ing mostly occurs, ' the blood of the martyrs
is the seed of the church.' He is remembered
here with much sweetness.

"First-day morning, 11th. About forty*
Friends attended the meeting, which was a
solid, profitable season. A woman who hap-
pened to be at the meeting at Hanover, last
first-day, walked with her brother-in-law six
miles to the meeting, over a high mountain.
She is the wife of Huber, at Hanover, dined
with us, was very tender, and said the Friends
at Hanover sent their love to us and hoped we
would visit them again — she thought the Lord
had brought us there for their sakes. After-
noon — some notice being given of the meeting,
about sixty attended, some of whom were of
those who had separated from the little society
here; the Lord was pleased to be with us in a
remarkable manner, and most present were
broken into tears. It held three hours, and
ended in solemn prayer and praises to God;
several persons continued with us until nearly
ten o'clock, conversing on religious affairs.

" 12th. In the afternoon, visited the family
of Herman Shutamire, who had separated.
We asked him some questions concerning his
separation, which he answered in a good
frame of mind ; and after recommending him
to dwell near the fountain of love, that would
reconcile and unite all the children of our
heavenly Father together, we parted in much

_ "13th. Visited several families, which ser-
vice was attended with much openness and
satisfaction.
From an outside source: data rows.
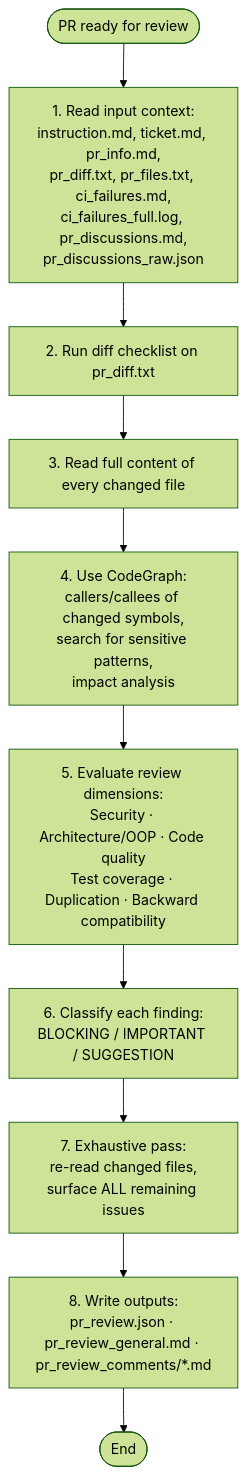
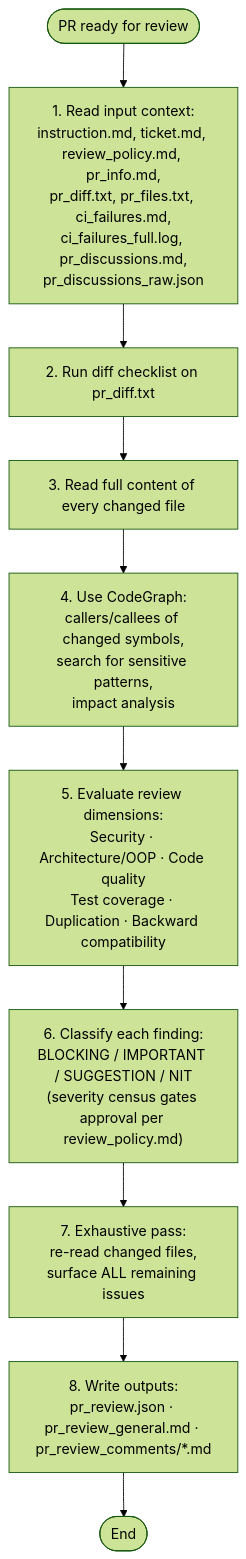
Before and after one commit to IstiN/dmtools-agents: the first of 2 diagrams in instructions/pr_review/general_guidelines.md, drawn with Mermaid (forest theme). The commit also changed other lines of this file and 53 other files, not shown here.

First line of the commit message:
gh-1351 [1328 step 2/4] reviewPolicy config + verdict layer: 4-tier severity, IMPORTANT gates approval, density control (#1357)

````diff
--- a/instructions/pr_review/general_guidelines.md
+++ b/instructions/pr_review/general_guidelines.md
@@ -5,12 +5,12 @@
 ```mermaid
 flowchart TD
-    START([PR ready for review]) --> READ["1. Read input context:<br/>instruction.md, ticket.md, pr_info.md,<br/>pr_diff.txt, pr_files.txt, ci_failures.md,<br/>ci_failures_full.log, pr_discussions.md,<br/>pr_discussions_raw.json"]
+    START([PR ready for review]) --> READ["1. Read input context:<br/>instruction.md, ticket.md, review_policy.md, pr_info.md,<br/>pr_diff.txt, pr_files.txt, ci_failures.md,<br/>ci_failures_full.log, pr_discussions.md,<br/>pr_discussions_raw.json"]
     READ --> DIFF["2. Run diff checklist on pr_diff.txt"]
     DIFF --> FILES["3. Read full content of every changed file"]
     FILES --> CODEGRAPH["4. Use CodeGraph:<br/>callers/callees of changed symbols,<br/>search for sensitive patterns,<br/>impact analysis"]
     CODEGRAPH --> DIMS["5. Evaluate review dimensions:<br/>Security · Architecture/OOP · Code quality<br/>Test coverage · Duplication · Backward compatibility"]
-    DIMS --> SEVERITY["6. Classify each finding:<br/>BLOCKING / IMPORTANT / SUGGESTION"]
+    DIMS --> SEVERITY["6. Classify each finding:<br/>BLOCKING / IMPORTANT / SUGGESTION / NIT<br/>(severity census gates approval per review_policy.md)"]
     SEVERITY --> EXHAUST["7. Exhaustive pass:<br/>re-read changed files,<br/>surface ALL remaining issues"]
     EXHAUST --> OUTPUT["8. Write outputs:<br/>pr_review.json · pr_review_general.md · pr_review_comments/*.md"]
     OUTPUT --> END([End])
 ```
````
The valley where the Factory
is, they call Friedenstall or Peace-dale; it is
a quiet sequestered fertile spot, and I believe
that great harmony prevails among the in-
habitants, who are four families, chiefly con-
nected with Friends.

" 16th. Herman Shutamire visited us, and
brought three papers, one from himself, one
from Henry Munthang, and one from Antho-
ny Shonning; being a vindication of their
conduct in separating from Friends. On read-
ing and considering the contents, we agreed
to request the principal Friends who remain-
ed united as a body, to meet us to-morrow.

" 17th. The Friends having drawn up the
causes of their disunity with those who had
separated, we found it was likely to prove a
very exercising affair to us, and were much
discouraged, feeling but little hope of a i-e-

" 18th. First-day : held a meeting at nine
o'clock, which ended solidly. In the afler-

* These people, though professing our principles,
are not accounted strictly in membership with our
religious Society.



noon meeting about fifty were present, two of
whom were Jews, and it was thought to be a
favoured time. The young women who are
in famiUes, and work either in or out doors
as occasion requires, and very hard at times,
are paid about seven dollars a year : and a
young man, a Friend of good capacity says,
if he makes his pair of shoes per day, he
earns about two shillings and sixpence our
money, a week, and is found board and wash-
ing ; yet he keeps himself decent, and is
dressed like a Friend of our country. Pro-
visions and clothing are about two-thirds of
the price in America ; but they make but
little clothing and mean diet do. Several of
them express their desire to go to America,
but we dare not encourage or unsettle them.
Our concern for the right ordering of things
among this little society, keeps our minds
closely exercised, as well as for the restora-
tion of those who are scattered — the eyes of
the people are much upon them and us, some
for evil and some for good. Having had my

Online LibraryWilliam EvansThe Friends' library : comprising journals, doctrinal treatises, and other writings of members of the religious Society of Friends (Volume 1) → online text (page 83 of 105)